“You are the light of the world. A town built on a hill cannot be hidden. Neither do people light a lamp and put it under a bowl. Instead they put it on its stand, and it gives light to everyone in the house. In the same way, let your light shine before others, that they may see your good deeds and glorify your Father in heaven.”
Standing in line at the grocery store, I noticed a young man behind me. He was probably in his late twenties, early thirties. Just like my son. He wore a hoodie that said, “New York Film Academy.” I read the words out loud to the owner of the hoodie, and then I started to ask, “Did you go there?” But he cut me off.
“I didn’t go. I just have the sweatshirt. I got accepted, but I didn’t go.”
“What happened?” I asked him.
“I guess I chickened out.”
“Was it the whole NYC thing that threw you off?”
“Nope,” he answered. “I grew up in Manhattan.”
Before I could form a response, he jumped in to fill what must have felt like awkward space. “I really just think I chickened out.”
“No biggie,” I answered. “What are you doing now?”
He shifted his weight, shoved his hands into the front pockets of his jeans and said, “I work in IT.”
“Okay.” I hoped my disappointment didn’t show.

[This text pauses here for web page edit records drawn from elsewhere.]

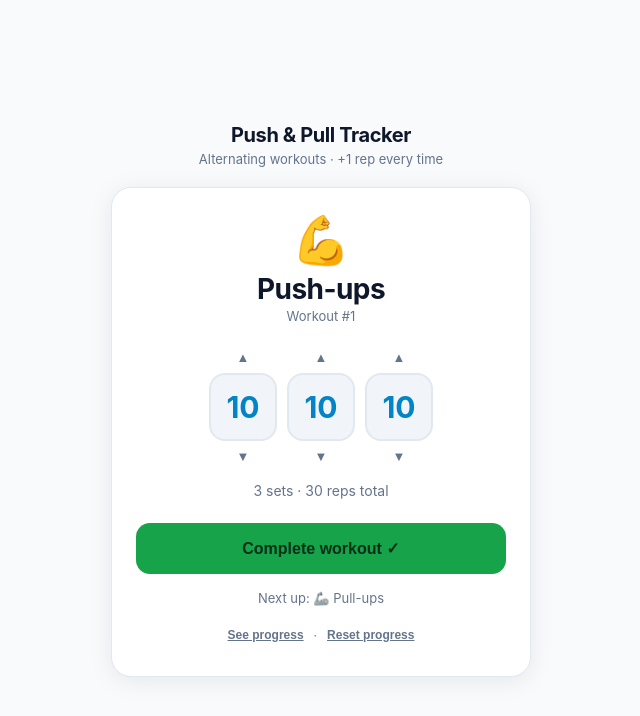
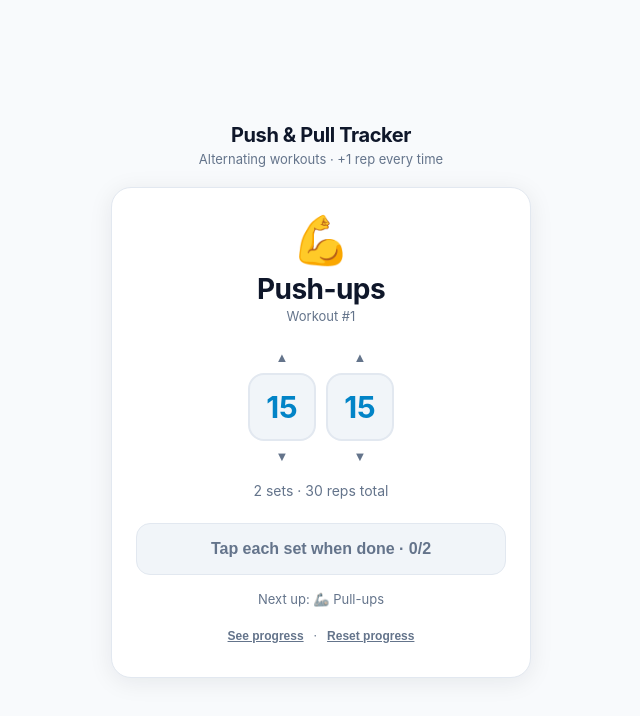
Before and after one commit to wnm/workout-tracker, a plain HTML site: page index.html in a window 1280 px wide. Both pictures are taken after a click on the button "Start plan →". Shown: the whole page, without its empty margins (319-959 px from the left). Drawn offline with Linux system fonts and the light colour scheme.

Commit message:
Raise push-up cap to 20; require all sets marked done before completing

```diff
--- a/index.html
+++ b/index.html
@@ -15,7 +15,7 @@
 // Config: per-exercise rep bounds. Reps in every set stay within [min, max].
 // ---------------------------------------------------------------------------
 const EX = {
-  pushups: { name: "Push-ups", emoji: "💪", min: 8, max: 12, color: "#0284c7" },
+  pushups: { name: "Push-ups", emoji: "💪", min: 8, max: 20, color: "#0284c7" },
   pullups: { name: "Pull-ups", emoji: "🦾", min: 4, max: 6, color: "#ea580c" },
 };
 const KEY = "pushpull.v1";
@@ -121,6 +121,15 @@
   const total = plan.reduce((a, b) => a + b, 0);
   document.getElementById("summary").textContent =
     `${plan.length} sets · ${total} reps total`;
+
+  // Complete is only allowed once every set is tapped done.
+  const doneCount = done.filter(Boolean).length;
+  const allDone = doneCount === done.length;
+  const btn = document.getElementById("doneBtn");
+  btn.disabled = !allDone;
+  btn.textContent = allDone
+    ? "Complete workout ✓"
+    : `Tap each set when done · ${doneCount}/${done.length}`;
 
   document.getElementById("nextHint").textContent =
     `Next up: ${EX[other].emoji} ${EX[other].name}`;
@@ -335,6 +344,9 @@
   }
   button:hover { filter: brightness(1.05); }
   button:active { transform: scale(0.98); }
+  #doneBtn:disabled { background: var(--chip); color: var(--muted); border: 1px solid var(--line); cursor: default; }
+  #doneBtn:disabled:hover { filter: none; }
+  #doneBtn:disabled:active { transform: none; }
   .pulse { animation: pop .4s ease; }
   @keyframes pop { 50% { transform: scale(1.03); filter: brightness(1.15); } }
 
```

I don’t have anything against IT. In fact, I am grateful for people who work in IT, but I wasn’t sure IT was this young man’s passion. “Do you love it?” I asked him. I knew I was meddling, but he seemed open, so I waited for his response.
“Well. No.” He chuckled. I did, too. “I guess,” he said, “I don’t really think a person should make a living doing their passion.”

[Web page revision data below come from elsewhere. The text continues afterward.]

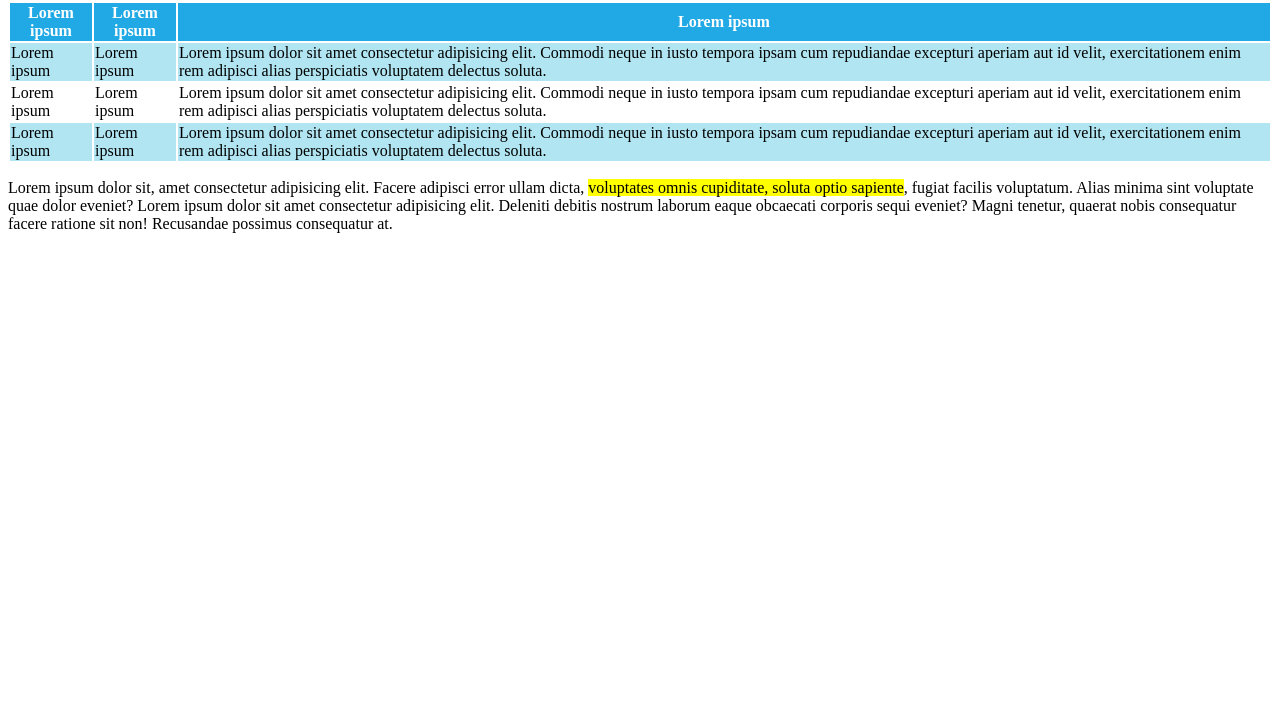
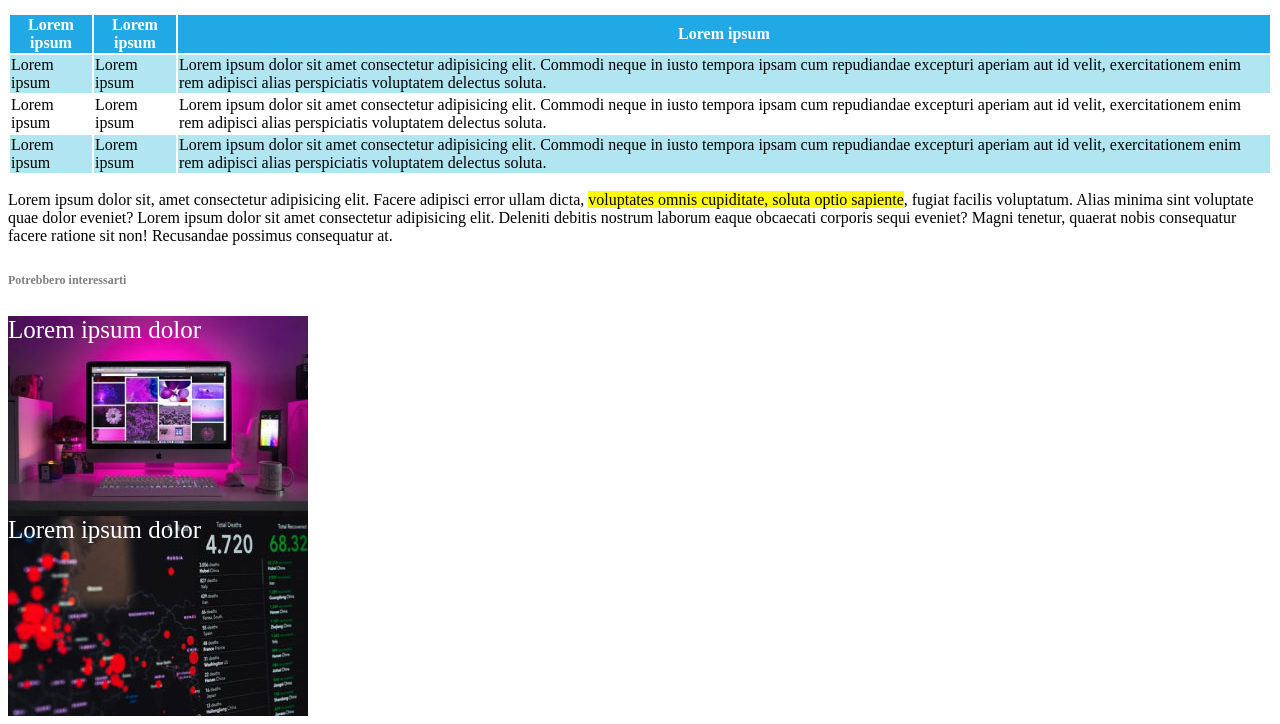
Before and after one commit to mariaximenahpg/html-css-booleaner, a plain HTML site: page index.html in a window 1280 px wide. Shown: the part 728-1452 px from the top of the page. Before the commit the page ends 977 px from the top, so only its background shows below. Drawn offline with Linux system fonts and the light colour scheme.

Commit message:
Inserimento footer

```diff
--- a/css/style.css
+++ b/css/style.css
@@ -12,8 +12,9 @@
 
 h6{
  color: #808080;
+ font-size: 12px;
 }
-span{
+#thebooleaners{
  color: #20A9E5;
 }
 
@@ -34,3 +35,19 @@ thead{
 .scuro{
     background-color: #B1E5F2;
 }
+
+.fotofooter1{
+    background-image: url("../img/monitor.jpg");
+    width: 300px;
+    height: 200px;
+    color: white;
+    font-size: 25px;
+}
+
+.fotofooter2{
+    background-image: url("../img/graph.jpg");
+    width: 300px;
+    height: 200px;
+    color: white;
+    font-size: 25px;
+}
--- a/index.html
+++ b/index.html
@@ -17,7 +17,7 @@
         <!-- Titolo header -->
         <h1>Internet deve essere al servizio del "bene pubblico": il manifesto di Tim Berners-Lee</h1>
         <div>
-         <h6>Scritto da <span>The Booleaner</span>
+         <h6>Scritto da <span id="thebooleaners">The Booleaner</span>
             <br>
             <small id="titolo">il 10/10/2020</small>
          </h6>
@@ -82,6 +82,14 @@
     <!-- Fine main -->
     <!-- Inizio footer -->
     <footer>
+        <h6>Potrebbero interessarti</h6>
+        <div class="fotofooter1">
+            <span>Lorem ipsum dolor</span>
+        </div>
+        <div class="fotofooter2">
+            <span>Lorem ipsum dolor</span>
+        </div>
+
 
     </footer>
     <!-- Fine footer -->
```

My heart sank. I have had the jobs that are passion-less rituals of meetings and projects and lunches and annual reviews and disappointing but acceptable raises and days filled with mindlessness. That kind of work has its positives (hello, benefits), but never enough to make me want to jump out of bed in the morning. Maybe you’ve had a job like that, too. Maybe you’re in one, now? If so, maybe it’s out of necessity, and I think there’s something to that. Maybe that’s the story of that young man in the grocery store. But I do hope and pray for passion, too.
Sometimes, a job is just a job. It pays the bills. It keeps our kids in school. It keeps a roof over our heads. If that’s the case, I think Jesus would be in favor of finding a hobby or a pastime or a part-time something that fuels your passion, too. A job will keep us afloat in a culture that relies on money. But passion ignites more passion, and that’s what makes each day a gift.

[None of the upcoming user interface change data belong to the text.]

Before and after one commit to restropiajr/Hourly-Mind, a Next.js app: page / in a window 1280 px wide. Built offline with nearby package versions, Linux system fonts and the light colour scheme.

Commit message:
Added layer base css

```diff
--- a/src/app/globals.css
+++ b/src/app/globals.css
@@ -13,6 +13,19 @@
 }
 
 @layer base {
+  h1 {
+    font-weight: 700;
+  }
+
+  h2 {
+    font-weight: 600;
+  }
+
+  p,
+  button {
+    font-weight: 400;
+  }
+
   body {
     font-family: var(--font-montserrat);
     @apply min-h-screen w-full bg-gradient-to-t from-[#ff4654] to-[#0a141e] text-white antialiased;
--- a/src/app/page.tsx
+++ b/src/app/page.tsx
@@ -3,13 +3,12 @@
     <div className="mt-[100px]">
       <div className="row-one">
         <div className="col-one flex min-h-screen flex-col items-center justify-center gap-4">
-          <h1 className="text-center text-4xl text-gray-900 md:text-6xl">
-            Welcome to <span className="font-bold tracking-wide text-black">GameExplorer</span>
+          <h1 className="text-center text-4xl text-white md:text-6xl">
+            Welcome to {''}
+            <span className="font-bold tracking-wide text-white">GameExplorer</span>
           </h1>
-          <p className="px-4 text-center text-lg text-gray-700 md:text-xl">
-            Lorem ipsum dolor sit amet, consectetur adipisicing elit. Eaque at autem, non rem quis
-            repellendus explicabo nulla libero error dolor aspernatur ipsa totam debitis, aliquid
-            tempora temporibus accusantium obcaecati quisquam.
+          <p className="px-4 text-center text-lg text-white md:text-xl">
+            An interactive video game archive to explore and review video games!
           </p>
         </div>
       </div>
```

Something to Do:
Answer this question: If you could do anything and you knew you would not fail, what would that one thing be?
Something to Think About:
Are you living your passion? Why, or why not? How do you feel about the idea of living your passion?